Eva Greene Wilson is a wife, mother of 3, author, illustrator, graduate of Howard University School of Law, and the owner and editor of SocaMom.com®.
Eva is known for creating fun videos for brands, having an engaged community, and being a trusted source for information on the Caribbean, parenting, and education. For the last five years, she has blogged about Caribbean American parenting, working on campaigns for companies such as Wal-Mart, AT&T, and Beaches Resorts.
She has won Best Parenting Blog and Best New Blog in the Black Weblog Awards, and she is a 2016 SheKnows/BlogHer Voices of the Year Honoree and presenter in the Long Form Video category.
If you live outside of NY, DC, MD, VA, or parts of Canada, it may be hard to keep your kids connected to their Caribbean roots. I grew up in a Caribbean home in America with both parents from Trinidad and Tobago. I knew as I got older that my home was very different from other kids homes. I eventually found out that many of the words used in my home were not even “real” words! We lived in the south where, at the time, there was no real Caribbean community. Most people, when they came to the US, came to DC or NY – and stayed there, so if you live in other parts of the country, connecting to a Caribbean community may be more difficult.
By the time my son was three, he had been to SOMEBODY’S Carnival every year from Atlanta to DC (his “diaper wine” is still a favorite family story). When we moved to DC, I was determined to get him connected.
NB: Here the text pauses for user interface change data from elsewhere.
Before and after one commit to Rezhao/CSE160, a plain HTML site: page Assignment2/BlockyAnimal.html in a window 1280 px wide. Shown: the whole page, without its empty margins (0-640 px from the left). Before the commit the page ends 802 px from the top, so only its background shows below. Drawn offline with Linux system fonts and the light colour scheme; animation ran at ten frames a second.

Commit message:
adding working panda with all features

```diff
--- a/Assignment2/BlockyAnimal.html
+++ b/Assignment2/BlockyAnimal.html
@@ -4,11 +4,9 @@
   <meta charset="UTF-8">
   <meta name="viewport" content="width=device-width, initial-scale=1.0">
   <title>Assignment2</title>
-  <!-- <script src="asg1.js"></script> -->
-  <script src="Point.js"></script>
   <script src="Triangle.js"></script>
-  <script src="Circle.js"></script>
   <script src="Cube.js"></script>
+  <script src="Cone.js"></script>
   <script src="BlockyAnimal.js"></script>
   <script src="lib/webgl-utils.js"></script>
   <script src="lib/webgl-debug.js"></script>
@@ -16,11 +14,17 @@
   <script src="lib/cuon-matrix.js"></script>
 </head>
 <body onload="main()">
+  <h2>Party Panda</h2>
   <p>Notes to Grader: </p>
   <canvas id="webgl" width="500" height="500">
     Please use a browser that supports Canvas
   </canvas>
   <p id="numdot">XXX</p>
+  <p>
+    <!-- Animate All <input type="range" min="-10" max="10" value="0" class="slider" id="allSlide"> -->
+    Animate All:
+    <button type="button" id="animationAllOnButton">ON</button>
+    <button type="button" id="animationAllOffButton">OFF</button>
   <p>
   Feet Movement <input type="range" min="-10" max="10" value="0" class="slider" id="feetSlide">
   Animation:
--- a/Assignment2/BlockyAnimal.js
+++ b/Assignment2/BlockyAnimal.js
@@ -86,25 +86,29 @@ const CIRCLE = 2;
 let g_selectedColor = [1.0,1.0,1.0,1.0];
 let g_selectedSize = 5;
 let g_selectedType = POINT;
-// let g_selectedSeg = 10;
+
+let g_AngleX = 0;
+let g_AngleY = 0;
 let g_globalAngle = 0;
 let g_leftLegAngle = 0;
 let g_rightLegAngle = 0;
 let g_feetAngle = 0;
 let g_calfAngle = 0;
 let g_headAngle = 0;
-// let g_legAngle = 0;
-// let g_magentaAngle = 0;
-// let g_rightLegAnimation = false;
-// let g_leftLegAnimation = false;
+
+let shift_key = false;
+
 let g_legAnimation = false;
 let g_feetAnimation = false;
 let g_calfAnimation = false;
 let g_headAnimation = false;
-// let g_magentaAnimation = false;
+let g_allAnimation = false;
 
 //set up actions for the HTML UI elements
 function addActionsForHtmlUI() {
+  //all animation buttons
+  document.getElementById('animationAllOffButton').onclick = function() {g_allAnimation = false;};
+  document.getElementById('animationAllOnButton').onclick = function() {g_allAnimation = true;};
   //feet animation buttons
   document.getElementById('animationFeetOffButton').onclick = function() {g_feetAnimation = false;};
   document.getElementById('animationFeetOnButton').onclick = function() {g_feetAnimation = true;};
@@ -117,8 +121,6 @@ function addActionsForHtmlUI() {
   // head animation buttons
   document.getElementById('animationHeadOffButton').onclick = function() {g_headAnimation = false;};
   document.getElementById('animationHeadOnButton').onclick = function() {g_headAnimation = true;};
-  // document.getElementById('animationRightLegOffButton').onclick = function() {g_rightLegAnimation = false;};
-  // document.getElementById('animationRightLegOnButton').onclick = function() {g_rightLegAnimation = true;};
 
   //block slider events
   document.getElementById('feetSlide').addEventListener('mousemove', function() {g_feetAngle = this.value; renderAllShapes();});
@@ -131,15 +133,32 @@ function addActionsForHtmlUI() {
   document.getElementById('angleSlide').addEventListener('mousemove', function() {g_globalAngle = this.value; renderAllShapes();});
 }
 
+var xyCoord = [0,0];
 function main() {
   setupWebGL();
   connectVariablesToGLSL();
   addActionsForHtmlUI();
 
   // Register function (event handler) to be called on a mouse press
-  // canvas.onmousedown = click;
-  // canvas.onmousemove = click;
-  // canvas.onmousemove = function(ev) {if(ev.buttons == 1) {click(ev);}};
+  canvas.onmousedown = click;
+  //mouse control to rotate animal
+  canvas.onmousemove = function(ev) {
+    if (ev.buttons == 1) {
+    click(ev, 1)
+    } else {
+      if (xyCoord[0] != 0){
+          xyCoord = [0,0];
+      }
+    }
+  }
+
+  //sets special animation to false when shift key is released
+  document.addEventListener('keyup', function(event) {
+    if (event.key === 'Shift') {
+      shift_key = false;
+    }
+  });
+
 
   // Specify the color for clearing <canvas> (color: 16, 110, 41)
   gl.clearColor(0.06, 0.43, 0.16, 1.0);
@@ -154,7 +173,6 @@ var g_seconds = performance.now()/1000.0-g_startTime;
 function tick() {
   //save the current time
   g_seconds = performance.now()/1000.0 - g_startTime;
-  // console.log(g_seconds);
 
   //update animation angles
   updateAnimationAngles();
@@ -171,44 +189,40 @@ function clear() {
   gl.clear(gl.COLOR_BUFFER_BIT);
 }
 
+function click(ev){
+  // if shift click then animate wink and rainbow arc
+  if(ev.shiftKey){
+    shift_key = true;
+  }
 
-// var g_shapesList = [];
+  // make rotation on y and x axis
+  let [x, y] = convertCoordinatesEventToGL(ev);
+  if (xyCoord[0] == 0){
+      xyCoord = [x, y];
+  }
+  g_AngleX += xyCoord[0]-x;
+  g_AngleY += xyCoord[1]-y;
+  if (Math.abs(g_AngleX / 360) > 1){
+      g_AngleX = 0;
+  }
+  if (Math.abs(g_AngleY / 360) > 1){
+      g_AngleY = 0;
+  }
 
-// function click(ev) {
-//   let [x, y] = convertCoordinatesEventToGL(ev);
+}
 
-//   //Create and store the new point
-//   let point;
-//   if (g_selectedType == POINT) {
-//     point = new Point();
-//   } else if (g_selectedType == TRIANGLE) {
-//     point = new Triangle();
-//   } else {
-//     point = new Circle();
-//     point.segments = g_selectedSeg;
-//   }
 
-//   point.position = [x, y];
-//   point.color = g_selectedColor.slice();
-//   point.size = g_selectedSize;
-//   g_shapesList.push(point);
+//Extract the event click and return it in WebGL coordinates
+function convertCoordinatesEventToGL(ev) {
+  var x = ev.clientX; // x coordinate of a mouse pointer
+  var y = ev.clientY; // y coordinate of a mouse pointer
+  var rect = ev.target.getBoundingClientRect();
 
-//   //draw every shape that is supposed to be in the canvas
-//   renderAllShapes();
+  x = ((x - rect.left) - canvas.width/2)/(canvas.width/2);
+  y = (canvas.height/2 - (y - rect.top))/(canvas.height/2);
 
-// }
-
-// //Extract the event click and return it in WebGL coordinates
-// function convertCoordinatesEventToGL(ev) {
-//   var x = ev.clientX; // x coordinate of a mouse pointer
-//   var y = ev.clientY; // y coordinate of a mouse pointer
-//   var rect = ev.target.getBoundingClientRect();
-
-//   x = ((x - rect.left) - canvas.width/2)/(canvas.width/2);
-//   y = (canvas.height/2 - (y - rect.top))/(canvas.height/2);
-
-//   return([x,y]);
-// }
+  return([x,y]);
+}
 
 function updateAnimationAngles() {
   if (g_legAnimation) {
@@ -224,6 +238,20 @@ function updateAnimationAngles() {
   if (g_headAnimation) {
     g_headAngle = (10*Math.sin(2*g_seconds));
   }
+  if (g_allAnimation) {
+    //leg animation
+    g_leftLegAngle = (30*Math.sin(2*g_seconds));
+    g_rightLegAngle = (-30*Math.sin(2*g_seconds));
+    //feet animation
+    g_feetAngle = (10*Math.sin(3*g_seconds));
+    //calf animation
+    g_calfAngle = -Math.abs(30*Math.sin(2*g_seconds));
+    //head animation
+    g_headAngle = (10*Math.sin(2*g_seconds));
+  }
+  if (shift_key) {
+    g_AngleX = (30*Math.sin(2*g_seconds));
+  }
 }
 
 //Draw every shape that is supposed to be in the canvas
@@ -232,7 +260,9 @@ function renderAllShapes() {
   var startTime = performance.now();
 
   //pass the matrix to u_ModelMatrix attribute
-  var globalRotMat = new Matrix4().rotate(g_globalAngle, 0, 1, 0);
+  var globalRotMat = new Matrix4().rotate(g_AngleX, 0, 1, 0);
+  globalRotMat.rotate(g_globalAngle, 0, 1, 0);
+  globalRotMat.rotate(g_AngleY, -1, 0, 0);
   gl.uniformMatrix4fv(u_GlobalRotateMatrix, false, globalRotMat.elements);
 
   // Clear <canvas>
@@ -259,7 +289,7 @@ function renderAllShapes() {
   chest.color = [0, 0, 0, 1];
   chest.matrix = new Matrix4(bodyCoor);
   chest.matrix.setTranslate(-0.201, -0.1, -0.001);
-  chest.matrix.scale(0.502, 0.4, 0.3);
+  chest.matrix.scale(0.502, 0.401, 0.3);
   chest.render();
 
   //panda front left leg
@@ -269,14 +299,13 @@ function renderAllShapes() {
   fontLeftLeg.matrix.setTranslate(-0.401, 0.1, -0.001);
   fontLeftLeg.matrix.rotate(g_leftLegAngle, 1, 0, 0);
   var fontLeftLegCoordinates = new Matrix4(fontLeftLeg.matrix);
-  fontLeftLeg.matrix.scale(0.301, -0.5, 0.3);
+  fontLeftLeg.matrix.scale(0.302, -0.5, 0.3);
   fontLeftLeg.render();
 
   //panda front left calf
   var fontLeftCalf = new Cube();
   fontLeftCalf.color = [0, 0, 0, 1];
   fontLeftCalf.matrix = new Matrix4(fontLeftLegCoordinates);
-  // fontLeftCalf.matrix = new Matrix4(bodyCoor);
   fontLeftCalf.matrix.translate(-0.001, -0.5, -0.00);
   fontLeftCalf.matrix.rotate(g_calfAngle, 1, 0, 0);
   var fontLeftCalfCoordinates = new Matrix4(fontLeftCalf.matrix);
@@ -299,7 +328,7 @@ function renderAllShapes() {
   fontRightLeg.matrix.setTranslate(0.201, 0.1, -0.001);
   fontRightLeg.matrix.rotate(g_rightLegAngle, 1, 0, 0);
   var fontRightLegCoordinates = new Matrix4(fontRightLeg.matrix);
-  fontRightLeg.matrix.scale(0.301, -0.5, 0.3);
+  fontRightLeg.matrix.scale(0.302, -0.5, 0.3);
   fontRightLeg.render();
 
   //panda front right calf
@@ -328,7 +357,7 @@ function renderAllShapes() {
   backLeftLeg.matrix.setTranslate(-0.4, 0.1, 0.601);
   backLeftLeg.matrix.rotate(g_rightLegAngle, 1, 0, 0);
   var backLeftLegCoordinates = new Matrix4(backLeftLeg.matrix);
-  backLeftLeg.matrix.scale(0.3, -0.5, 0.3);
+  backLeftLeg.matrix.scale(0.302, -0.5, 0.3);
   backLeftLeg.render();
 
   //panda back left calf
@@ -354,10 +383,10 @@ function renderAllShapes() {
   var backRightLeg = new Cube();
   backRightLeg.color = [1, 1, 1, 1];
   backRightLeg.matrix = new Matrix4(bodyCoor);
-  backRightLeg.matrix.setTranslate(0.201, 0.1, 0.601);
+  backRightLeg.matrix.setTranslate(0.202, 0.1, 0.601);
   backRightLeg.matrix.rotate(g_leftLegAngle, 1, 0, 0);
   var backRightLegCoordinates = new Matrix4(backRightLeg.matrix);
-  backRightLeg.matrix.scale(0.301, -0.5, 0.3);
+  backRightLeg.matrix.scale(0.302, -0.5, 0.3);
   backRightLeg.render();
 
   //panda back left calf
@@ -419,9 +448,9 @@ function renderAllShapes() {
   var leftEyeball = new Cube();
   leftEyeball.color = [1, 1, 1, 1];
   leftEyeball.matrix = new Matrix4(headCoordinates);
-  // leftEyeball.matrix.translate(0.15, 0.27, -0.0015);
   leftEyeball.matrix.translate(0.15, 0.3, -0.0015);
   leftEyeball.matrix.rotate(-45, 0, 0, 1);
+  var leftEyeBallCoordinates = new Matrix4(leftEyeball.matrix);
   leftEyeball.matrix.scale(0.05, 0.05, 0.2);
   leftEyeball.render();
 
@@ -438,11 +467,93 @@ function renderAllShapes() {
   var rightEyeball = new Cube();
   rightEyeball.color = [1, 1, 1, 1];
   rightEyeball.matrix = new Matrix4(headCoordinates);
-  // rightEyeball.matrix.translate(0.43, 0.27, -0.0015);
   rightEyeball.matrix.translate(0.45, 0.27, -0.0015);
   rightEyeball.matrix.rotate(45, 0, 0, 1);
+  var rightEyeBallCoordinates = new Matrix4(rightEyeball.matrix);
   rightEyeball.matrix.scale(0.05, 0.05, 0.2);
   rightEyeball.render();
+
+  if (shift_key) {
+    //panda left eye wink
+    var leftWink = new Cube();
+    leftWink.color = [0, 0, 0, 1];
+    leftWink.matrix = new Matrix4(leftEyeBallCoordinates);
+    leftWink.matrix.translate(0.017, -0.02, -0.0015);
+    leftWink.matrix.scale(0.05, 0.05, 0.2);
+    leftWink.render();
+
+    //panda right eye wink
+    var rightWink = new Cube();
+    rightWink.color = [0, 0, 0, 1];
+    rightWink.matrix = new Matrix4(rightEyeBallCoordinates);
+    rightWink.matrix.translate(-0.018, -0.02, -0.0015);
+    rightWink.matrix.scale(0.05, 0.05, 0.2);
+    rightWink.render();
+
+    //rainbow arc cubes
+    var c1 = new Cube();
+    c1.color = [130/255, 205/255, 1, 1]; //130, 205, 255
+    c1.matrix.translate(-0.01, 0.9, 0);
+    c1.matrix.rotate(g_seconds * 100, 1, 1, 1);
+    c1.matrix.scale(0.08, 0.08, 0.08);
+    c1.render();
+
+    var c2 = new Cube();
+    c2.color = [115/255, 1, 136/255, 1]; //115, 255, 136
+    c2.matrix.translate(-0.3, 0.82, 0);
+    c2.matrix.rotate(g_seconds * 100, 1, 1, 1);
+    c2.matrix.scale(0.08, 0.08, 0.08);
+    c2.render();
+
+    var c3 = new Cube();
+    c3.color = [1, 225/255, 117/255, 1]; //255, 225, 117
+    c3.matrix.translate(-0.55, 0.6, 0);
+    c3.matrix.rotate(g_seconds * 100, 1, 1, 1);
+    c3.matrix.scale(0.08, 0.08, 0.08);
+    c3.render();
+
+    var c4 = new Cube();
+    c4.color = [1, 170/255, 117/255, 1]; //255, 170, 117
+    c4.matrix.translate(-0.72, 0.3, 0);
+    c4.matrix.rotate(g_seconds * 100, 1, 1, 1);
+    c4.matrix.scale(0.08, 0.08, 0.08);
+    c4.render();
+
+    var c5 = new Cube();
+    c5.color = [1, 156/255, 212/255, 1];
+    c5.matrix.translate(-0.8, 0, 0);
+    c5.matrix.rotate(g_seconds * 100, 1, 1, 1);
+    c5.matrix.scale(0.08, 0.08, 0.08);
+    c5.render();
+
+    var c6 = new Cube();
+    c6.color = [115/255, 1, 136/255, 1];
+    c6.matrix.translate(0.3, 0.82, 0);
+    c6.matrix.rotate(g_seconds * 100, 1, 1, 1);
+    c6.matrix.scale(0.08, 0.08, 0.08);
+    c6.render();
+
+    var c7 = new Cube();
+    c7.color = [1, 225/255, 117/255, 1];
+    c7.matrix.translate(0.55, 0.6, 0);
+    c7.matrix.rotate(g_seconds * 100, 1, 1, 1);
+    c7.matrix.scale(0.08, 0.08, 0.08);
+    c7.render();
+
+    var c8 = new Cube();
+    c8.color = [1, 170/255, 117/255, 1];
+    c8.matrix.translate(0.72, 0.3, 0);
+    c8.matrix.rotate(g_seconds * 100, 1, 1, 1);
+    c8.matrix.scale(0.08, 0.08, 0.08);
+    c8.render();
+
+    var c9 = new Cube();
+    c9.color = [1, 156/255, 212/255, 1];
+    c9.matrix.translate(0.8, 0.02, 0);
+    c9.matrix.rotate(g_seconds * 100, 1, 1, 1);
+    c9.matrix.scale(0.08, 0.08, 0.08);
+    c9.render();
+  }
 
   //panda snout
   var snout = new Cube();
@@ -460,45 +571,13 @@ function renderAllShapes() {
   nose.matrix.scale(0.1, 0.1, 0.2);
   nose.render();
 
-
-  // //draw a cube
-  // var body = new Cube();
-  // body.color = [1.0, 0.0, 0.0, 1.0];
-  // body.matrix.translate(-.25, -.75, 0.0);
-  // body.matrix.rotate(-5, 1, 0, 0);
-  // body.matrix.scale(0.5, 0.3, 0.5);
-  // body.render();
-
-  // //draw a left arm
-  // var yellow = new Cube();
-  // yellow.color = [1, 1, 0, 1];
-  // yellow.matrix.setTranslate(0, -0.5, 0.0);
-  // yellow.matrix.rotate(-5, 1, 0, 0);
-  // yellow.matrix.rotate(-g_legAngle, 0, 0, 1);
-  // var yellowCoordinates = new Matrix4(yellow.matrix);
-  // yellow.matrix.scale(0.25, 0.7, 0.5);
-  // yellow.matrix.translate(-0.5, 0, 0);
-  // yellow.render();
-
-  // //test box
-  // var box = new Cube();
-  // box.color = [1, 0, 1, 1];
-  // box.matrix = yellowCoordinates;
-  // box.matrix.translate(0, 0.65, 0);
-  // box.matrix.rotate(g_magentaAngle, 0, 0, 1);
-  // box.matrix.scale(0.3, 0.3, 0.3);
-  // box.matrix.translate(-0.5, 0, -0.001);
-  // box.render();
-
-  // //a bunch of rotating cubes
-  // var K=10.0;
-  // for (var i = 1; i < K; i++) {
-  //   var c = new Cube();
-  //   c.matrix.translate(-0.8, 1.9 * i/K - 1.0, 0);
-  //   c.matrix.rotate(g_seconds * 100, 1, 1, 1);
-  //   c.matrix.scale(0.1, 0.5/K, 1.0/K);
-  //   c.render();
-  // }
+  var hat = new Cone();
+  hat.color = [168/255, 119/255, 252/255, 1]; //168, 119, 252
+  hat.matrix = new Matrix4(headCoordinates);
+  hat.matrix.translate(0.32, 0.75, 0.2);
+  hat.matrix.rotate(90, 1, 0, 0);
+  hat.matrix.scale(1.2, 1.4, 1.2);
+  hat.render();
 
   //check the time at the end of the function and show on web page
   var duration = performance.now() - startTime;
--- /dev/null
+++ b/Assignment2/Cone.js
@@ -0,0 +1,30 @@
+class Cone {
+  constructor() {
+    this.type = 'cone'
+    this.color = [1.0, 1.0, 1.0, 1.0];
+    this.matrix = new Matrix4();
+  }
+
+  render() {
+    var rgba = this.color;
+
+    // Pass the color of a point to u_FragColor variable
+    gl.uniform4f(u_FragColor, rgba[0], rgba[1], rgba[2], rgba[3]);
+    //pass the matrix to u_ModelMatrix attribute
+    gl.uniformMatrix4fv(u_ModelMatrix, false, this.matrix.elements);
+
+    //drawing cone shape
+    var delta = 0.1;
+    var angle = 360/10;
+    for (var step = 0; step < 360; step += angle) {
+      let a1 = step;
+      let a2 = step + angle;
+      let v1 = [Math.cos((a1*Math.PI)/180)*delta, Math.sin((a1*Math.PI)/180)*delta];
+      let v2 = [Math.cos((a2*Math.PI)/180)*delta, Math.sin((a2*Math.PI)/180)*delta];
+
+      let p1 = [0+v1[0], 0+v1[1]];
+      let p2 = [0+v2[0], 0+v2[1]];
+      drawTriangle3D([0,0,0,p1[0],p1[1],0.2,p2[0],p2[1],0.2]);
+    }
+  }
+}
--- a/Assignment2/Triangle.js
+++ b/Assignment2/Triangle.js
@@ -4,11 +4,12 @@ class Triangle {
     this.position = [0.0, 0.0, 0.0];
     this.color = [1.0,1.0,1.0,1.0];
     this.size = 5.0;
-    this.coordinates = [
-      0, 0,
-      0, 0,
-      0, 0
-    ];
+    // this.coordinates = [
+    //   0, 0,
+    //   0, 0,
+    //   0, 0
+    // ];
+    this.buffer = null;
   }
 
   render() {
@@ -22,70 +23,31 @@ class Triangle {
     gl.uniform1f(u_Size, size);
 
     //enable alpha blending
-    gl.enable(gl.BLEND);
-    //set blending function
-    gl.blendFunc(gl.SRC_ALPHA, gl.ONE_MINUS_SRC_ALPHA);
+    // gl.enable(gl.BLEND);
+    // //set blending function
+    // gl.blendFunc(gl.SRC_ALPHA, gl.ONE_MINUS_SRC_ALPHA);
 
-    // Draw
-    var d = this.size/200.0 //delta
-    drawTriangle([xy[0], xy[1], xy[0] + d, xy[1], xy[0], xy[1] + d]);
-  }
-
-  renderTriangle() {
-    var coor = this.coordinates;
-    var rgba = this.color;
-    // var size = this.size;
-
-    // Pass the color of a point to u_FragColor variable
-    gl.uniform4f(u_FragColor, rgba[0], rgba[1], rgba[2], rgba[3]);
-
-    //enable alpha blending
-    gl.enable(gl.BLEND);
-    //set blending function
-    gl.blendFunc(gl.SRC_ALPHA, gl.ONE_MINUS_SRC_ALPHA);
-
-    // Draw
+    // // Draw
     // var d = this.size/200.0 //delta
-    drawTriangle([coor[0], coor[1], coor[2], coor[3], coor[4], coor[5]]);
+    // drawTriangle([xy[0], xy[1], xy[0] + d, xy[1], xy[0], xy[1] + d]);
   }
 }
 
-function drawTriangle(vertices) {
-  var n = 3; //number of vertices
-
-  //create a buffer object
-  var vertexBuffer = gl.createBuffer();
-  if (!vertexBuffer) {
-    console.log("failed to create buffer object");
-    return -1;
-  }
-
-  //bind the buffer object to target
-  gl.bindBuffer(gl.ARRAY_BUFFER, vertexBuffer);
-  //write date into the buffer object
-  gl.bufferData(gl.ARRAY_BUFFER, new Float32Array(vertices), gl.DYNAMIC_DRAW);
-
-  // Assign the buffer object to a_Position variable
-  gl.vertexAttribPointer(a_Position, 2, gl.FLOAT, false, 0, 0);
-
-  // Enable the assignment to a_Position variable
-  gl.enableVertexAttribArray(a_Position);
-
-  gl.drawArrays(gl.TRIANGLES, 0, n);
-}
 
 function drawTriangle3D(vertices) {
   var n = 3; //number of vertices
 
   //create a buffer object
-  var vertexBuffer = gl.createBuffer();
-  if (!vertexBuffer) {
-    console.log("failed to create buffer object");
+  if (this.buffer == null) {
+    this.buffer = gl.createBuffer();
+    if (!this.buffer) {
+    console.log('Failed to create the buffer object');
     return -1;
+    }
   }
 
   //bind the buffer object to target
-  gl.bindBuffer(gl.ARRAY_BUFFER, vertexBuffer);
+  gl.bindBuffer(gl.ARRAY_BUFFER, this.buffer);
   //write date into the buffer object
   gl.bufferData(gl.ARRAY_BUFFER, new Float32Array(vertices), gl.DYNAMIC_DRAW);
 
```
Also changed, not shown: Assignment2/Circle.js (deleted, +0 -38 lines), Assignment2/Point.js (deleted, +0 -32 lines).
I inquired about CAFÉ, but he was too young, so when he was able to join, I am not sure who was more excited.
Here are a few things that I do as a Caribbean American mom to get and keep my kids connected and aware of their Caribbean heritage.
We support Caribbean restaurants – and take the kids. There is nothing like my cousins roti, buss up, and curry mango, but if we are away from her, we try to take the kids to try different Caribbean Cuisine.
We play Caribbean music in the car and the house, and we all dance. If you are like me and are very careful about what the kids listen to, there are several clean (and even Christian) versions of soca, reggae, and calypso songs. Go on Rhapsody or Pandora, and make a child friendly mix-tape.
We get Caribbean treats for the kids. Now if you are watching the kids sugar intake, this may be a tough one. The sugar content is very high in some snacks like tamarind balls and sugar cake. We let the kids have a Chubby soda once in a while, and they are allowed to have half one day, and half another day (yes, I know they are tiny drinks, but I can’t have them running all over like crazy people).
We show them where they are from on the map in relation to where they live. Kids love to know their place on the planet, and knowing that they are actually tied to more than one place amazes them.
We take them to Caribbean events. During Caribbean American Heritage Month, we took them to the Caribbean American Heritage Festival, and to theFilm Festival. My youngest said, “Mommy! They all talk like Grandma!”
We make education a priority. If there is one thing that children of Caribbean descent understand, it is that an education is one of the most important things they can obtain. I try to pass that understanding on to my kids.
We tell them their story. Our history as a family in America is short. We tell the kids about how their grandparents ended up here, and where the rest of their family is. My husband’s family is American, and they have huge family reunions. We really can fit much of my side of the family that is in America in our living room (and it isn’t a big room), so they wonder why we don’t have more people here for reunions and get togethers. Letting them know that they have the family, they just aren’t here, makes them feel like part of something bigger than just us.
We cheer for Caribbean sports teams! As a family, soccer is our sport of choice, and the kids coach is from Trinidad, so when he is assigned to watch a professional match, we try to find a Caribbean team to root for!
We discuss the history that they share with many other cultures and countries. We talk about how Caribbean people came to America by way of Ellis Island, just like people from other countries. We talk to them about the slave and civil rights history they share with African Americans. We try to keep them connected to all parts of their culture, and show them where they fit in the world. When it comes down to it, that is really what kids want – to know who they are, and where they fit. A field trip to New York is a great opportunity to show your children the historical impact of the Caribbean immigrant on American society - especially in business, art, and culture. The image to the right is of Muriel Marjorie Petioni who came with her mother and sister to Ellis Island from Trinidad and Tobago to join their father, Charles, in New York in 1919.
Have you seen that connecting your Caribbean American child to their culture has made them more confident? Has it made them interested in other cultures? Has it made them more tolerant of other cultures? How do you keep your children connected? Share your experiences in the comments section below.